The recent 100th anniversary of the dedication of Man Mound Park has prompted me to review my notes on Indian mounds in Sauk County, especially those from the years 1971-1974 when I field checked the old surveys (for example Cole 1922 and Stout 1906) to see what mounds remained. I summarized my findings, with a two page map, in my county history (Lange 1976). I thought that it might be of interest to share some of my recollections and other information which I didn't mention in my history.
The first significant surveys of local mounds were those by William H. Canfield (1819-1913). Sauk County's pioneering historian, and Increase A. Lapham (1811-1875). Lapham attained prominence in a number of fields; he was Wisconsin's pioneering naturalist.
The greatest concentration of mounds in Sauk County was in the area where Baraboo now is located, in fact Baraboo once was called "Mound City." This appellation today would elicit only quizzical stares.

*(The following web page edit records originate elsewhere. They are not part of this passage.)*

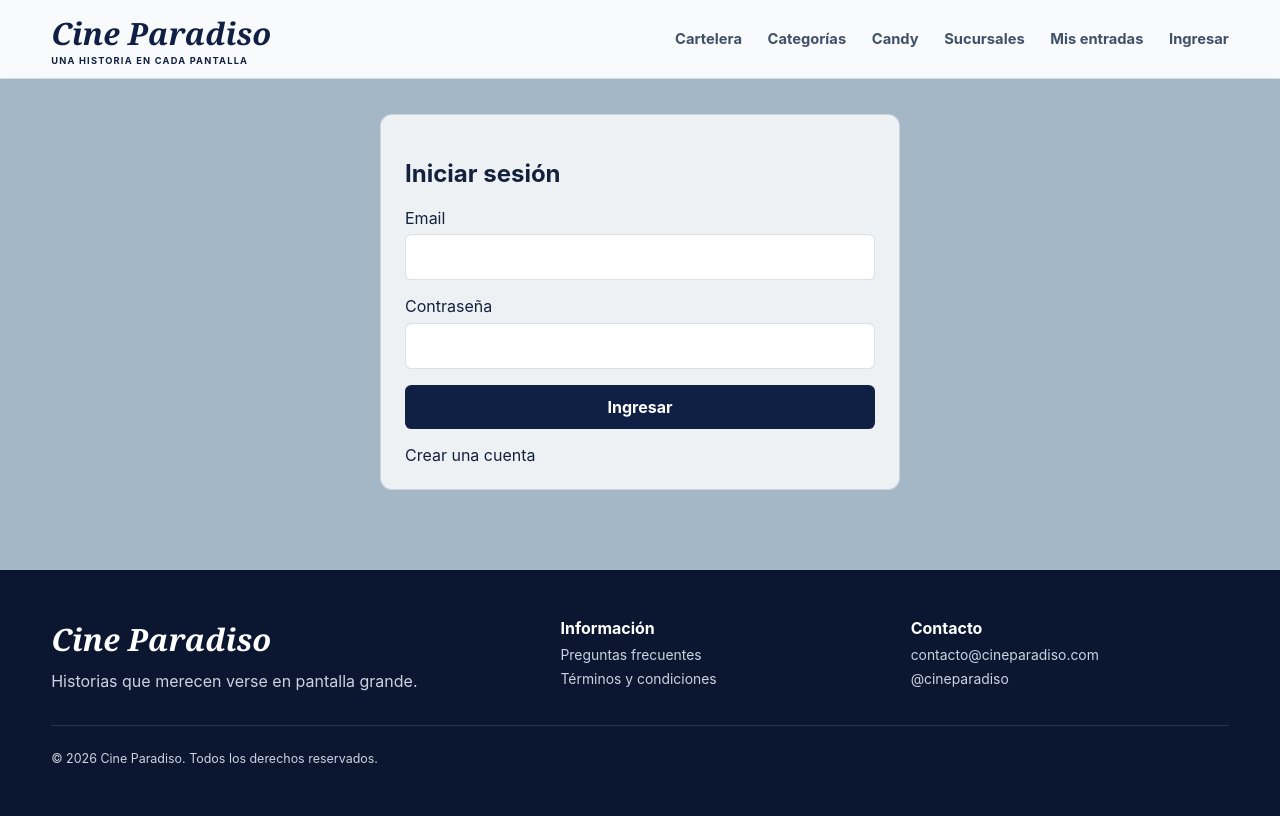
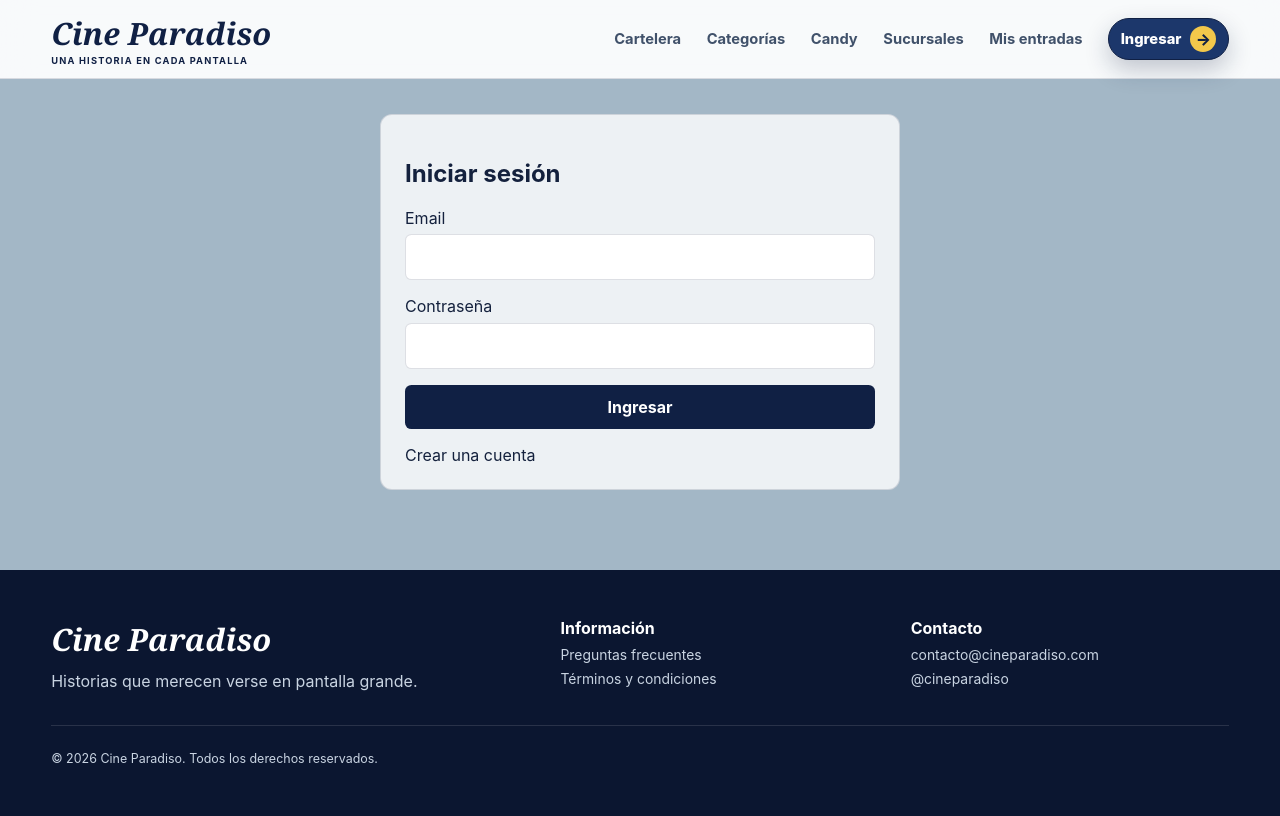
Before and after one commit to Kuperph7/cine-paradiso-web, a Flask app: page /login in a window 1280 px wide. Run offline with Flask 3, Linux system fonts and the light colour scheme; parts of the project's set-up code (start-up, migrations or seed data) failed here and were passed over.

Commit message:
mejora de boton de login

```diff
--- a/app/routes/admin.py
+++ b/app/routes/admin.py
@@ -1,4 +1,5 @@
 from datetime import datetime
+from functools import wraps
 from zoneinfo import ZoneInfo
 
 import requests
--- a/app/routes/auth.py
+++ b/app/routes/auth.py
@@ -152,7 +152,7 @@ def perfil():
     )
 
 @auth_bp.get("/logout")
-def logout():
+def logout_get():
     session.clear()
     return redirect(url_for("cliente.cartelera"))
 
--- a/app/static/css/styles.css
+++ b/app/static/css/styles.css
@@ -116,7 +116,7 @@
       font-size: 0.78rem;
     }
     .main-nav .profile-link {
-      padding: 0.75rem 0;
+      padding: 0.4rem 0.65rem;
     }
     .banner-principal {
       min-height: 470px;
@@ -486,9 +486,82 @@
     transform: scaleX(1);
   }
   .main-nav .profile-link {
-    padding: 0.75rem 0;
-    border: 0;
-    border-radius: 0;
+    display: inline-flex;
+    min-height: 42px;
+    align-items: center;
+    justify-content: center;
+    gap: 0.55rem;
+    padding: 0.42rem 0.72rem;
+    border: 1px solid transparent;
+    border-radius: 999px;
+    box-shadow: 0 8px 20px rgba(11, 22, 48, 0.14);
+    font-weight: 800;
+    transition:
+      background 180ms ease,
+      box-shadow 180ms ease,
+      color 180ms ease,
+      transform 180ms ease;
+  }
+  .main-nav .profile-link::after {
+    display: none;
+  }
+  .main-nav .profile-link:hover {
+    transform: translateY(-2px);
+  }
+  .main-nav .profile-link:focus-visible {
+    outline: 3px solid rgba(243, 200, 75, 0.72);
+    outline-offset: 3px;
+  }
+  .main-nav .profile-link-login {
+    border-color: #102044;
+    background: #102044;
+    color: #ffffff;
+  }
+  .main-nav .profile-link-login:hover,
+  .main-nav .profile-link-login.active {
+    background: #1c376b;
+    box-shadow: 0 10px 24px rgba(16, 32, 68, 0.24);
+    color: #ffffff;
+  }
+  .profile-link-arrow {
+    display: grid;
+    width: 26px;
+    height: 26px;
+    place-items: center;
+    border-radius: 50%;
+    background: #f3c84b;
+    color: #102044;
+    font-size: 1rem;
+    line-height: 1;
+  }
+  .main-nav .profile-link-user {
+    border-color: rgba(169, 121, 0, 0.3);
+    background: #f3c84b;
+    color: #102044;
+  }
+  .main-nav .profile-link-user:hover,
+  .main-nav .profile-link-user.active {
+    background: #ffda65;
+    box-shadow: 0 10px 24px rgba(169, 121, 0, 0.22);
+    color: #102044;
+  }
+  .profile-link-avatar {
+    display: grid;
+    width: 28px;
+    height: 28px;
+    flex: 0 0 28px;
+    place-items: center;
+    border-radius: 50%;
+    background: #102044;
+    color: #ffffff;
+    font-family: Georgia, "Times New Roman", serif;
+    font-size: 0.86rem;
+  }
+  .profile-link-name {
+    max-width: 9rem;
+    overflow: hidden;
+    text-overflow: ellipsis;
+    white-space: nowrap;
   }
   /* ===================== FIN NAVBAR ===================== */
 
--- a/app/templates/base.html
+++ b/app/templates/base.html
@@ -25,9 +25,23 @@
                 <a{% if request.endpoint == 'cliente.sucursales' %} class="active"{% endif %} href="{{ url_for('cliente.sucursales') }}">Sucursales</a>
                 <a href="{{ url_for('cliente.mis_entradas') }}">Mis entradas</a>
                 {% if session.get('usuario') %}
-                <a class="profile-link" href="{{ url_for('auth.perfil') }}">{{ session['usuario']['nombre'] }}</a>
+                {% set nombre_usuario = session['usuario']['nombre'] %}
+                <a
+                    class="profile-link profile-link-user{% if request.endpoint == 'auth.perfil' %} active{% endif %}"
+                    href="{{ url_for('auth.perfil') }}"
+                    aria-label="Abrir perfil de {{ nombre_usuario }}"
+                >
+                    <span class="profile-link-avatar" aria-hidden="true">{{ nombre_usuario[0]|upper }}</span>
+                    <span class="profile-link-name">{{ nombre_usuario }}</span>
+                </a>
                 {% else %}
-                <a class="profile-link" href="{{ url_for('auth.login') }}">Ingresar</a>
+                <a
+                    class="profile-link profile-link-login{% if request.endpoint == 'auth.login' %} active{% endif %}"
+                    href="{{ url_for('auth.login') }}"
+                >
+                    <span>Ingresar</span>
+                    <span class="profile-link-arrow" aria-hidden="true">→</span>
+                </a>
                 {% endif %}
             </nav>
         </div>
```
Also changed, not shown: tests/test_pages.py (+19 -0 lines).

Here are comparable numbers of mounds for then (the early surveys) and now (my field surveys) for 16 of Sauk County's 22 townships (I have no definite information for the remaining 6 townships): Baraboo - 230 and 25; Greenfield - 54 and 14; Fairfield - 82 and 7; Sumpter - 86 and 1; Merrimac - 142 and 12; Prairie du Sac - 69 and 15; Woodland - 2 and 0; LaValle - 20 and 1; Dellona - approximately 30 and 0; Delton - 87 and 9; Excelsior - approximately 30 and 0; Reedsburg - approximately 17 and 6; Ironton - 2? and apparently 0; Franklin - several and 0; Troy - approximately 45 and 5; and Spring Green - 52 and 9. For the 100 or so mounds in the entire county, just several dozen (merely 3-4 per cent of the original number) are in decent shape. Again and again in my notes I find the distressing annotation, "destroyed" or "no trace" or "couldn't find them." It becomes almost a litany, so that the annotation, "still there," is like a breath of fresh air.
Most mounds were and are on private property, but without exception I was granted permission to enter private land, in fact sometimes the landowner joined me in the search. These were the extremes: one landowner saying, "all that information is in the Courthouse," and another landowner as an old man showing me mounds while informing me that as a child he accompanied his father when he showed Arlow B. Stout the mounds on the property.
So when I review my field surveys of over 30 years ago, what comes to mind? Sadness mainly, coupled with the thought that it was inevitable. The following rather casual note appeared in the Baraboo Republic for 4- October 1876: "We are informed that Mr. Hugh Edwards, living near Butterfield's Bridge [by the Lower Narrows along SH33], recently plowed down an ancient mound in which he found the remains of a number of human beings." As Oswald Ragatz, an early settler in Honey Creek Township, remarked, "I suppose we should not have destroyed them. But they were then regarded merely as obstacles to cultivation, and everybody plowed them down."
If you'd like to see mounds, stop at the Nature Center in Devil's Lake State Park and pick up a copy of the Indian Mounds Nature Tour, or visit the Kingsley Bend Mound Group along the west side of US16 south of Wisconsin Dells. And for detailed information on mounds, see the book, Indian Mounds of Wisconsin (Birmingham and Eisenberg, 2000).
Birmingham, R.A. and L.E. Eisenberg. 2000. Indian Mounds of Wisconsin. University of Wisconsin Press, Madison WI, 245 pages.
Cole, H.E. 1922. Summary of the Archeology of Western Sauk County. Wisconsin Archeologist, Volume 1, Number 3, New Series, pages 81-112.
Lange, K.I. 1976 (latest printing 2001). A County Called Sauk: A Human History of Sauk County, Wisconsin. Worzalla Publishing Company, Stevens Point, 'WI, 168 pages (Chapter 3).
Stout, A.B. 1906. Summary of the Archaeology of Eastern Sauk County. Wisconsin Archeologist, Volume 5, Number 2, pages 227-288.